What really got me to pay attention though was when they took a psychological approach to dental hygiene. Missing teeth are associated with a lower IQ and therefore people with missing teeth due to gum disease and tooth decay will likely face discrimination when, say, applying for a job or engaging in a negotiation. There are also the social stigmas associated with tooth loss, which can leave people feeling isolated and cutoff from their social circles. In that regard, smart toothbrushes aren’t really about brushing your teeth better and healthy versus unhealthy teeth and gums. The benefits of good dental hygiene ladder-up to very significant socio-economic implications for individuals. That’s a lesson we can all take to our clients when designing studies and ensuring we’re focusing on the real issue.

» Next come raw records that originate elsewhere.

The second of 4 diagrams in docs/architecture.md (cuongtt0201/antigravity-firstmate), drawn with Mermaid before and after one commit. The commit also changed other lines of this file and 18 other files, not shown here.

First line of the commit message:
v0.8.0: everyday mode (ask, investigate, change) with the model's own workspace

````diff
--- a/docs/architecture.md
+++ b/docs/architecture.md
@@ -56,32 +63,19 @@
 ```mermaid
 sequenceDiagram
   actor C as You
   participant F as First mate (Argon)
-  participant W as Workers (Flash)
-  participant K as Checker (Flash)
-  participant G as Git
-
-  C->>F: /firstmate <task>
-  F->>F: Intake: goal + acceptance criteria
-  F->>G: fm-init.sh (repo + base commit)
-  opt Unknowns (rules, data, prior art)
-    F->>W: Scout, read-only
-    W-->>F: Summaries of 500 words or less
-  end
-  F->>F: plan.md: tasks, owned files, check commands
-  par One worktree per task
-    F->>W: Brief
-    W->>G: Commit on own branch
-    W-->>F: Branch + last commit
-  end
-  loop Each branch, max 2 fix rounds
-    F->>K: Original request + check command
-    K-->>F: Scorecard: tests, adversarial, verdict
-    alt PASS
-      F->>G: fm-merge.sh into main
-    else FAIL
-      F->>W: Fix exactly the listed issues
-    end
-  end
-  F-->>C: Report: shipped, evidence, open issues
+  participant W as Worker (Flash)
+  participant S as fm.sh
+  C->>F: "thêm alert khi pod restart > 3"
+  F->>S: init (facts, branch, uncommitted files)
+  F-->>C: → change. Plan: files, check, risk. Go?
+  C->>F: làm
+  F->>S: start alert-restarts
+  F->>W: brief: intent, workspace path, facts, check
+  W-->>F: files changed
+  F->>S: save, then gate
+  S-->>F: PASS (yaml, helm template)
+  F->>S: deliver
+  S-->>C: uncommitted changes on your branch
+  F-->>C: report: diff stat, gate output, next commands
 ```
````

Along with only brushing our teeth for 45 seconds, that seems to be where our attention spans are headed, too. Along those lines we were presented with Quibi. Quibi will be a new streaming service that creates very short-form episodic programming. Think 10-minute episodes rather than 22- or 44-minutes.

Quibi is helmed by Meg Whitman, Jeffery Katzenberg, and many other Hollywood and silicone valley heavyweights and they already have a number of A-list projects in development. This reminds me of a story I recently heard from a friend who was in the car with his 13 year-old son when a song with a long preamble came on the radio. The singing didn’t start until around 45-seconds in and his son said, “Wow, the song just stated now?” To the kiddo, the song didn’t start until the singing started, even though the composer very deliberately “started the song” with an extended instrumental opening.

As we’re helping our clients create and refine any kind of content, let’s remember two important things: 1) These days it really can’t be too short. When you think you’ve edited and cut and trimmed to the core essentials, edit some more. 2) Know what your audience considers valuable (the singing) and don’t impose upon them all the other stuff that you believe is valuable but they’re not interested in (the instrumental opening).

Am I happy about this? No. Creativity and expression can easily get stripped away when we cut and cut and cut some more. But if we’re in the business to sell stuff and not just entertain ourselves, then it doesn’t much matter. The market decides what it wants and if we want their time, attention, and money we have to give it to them.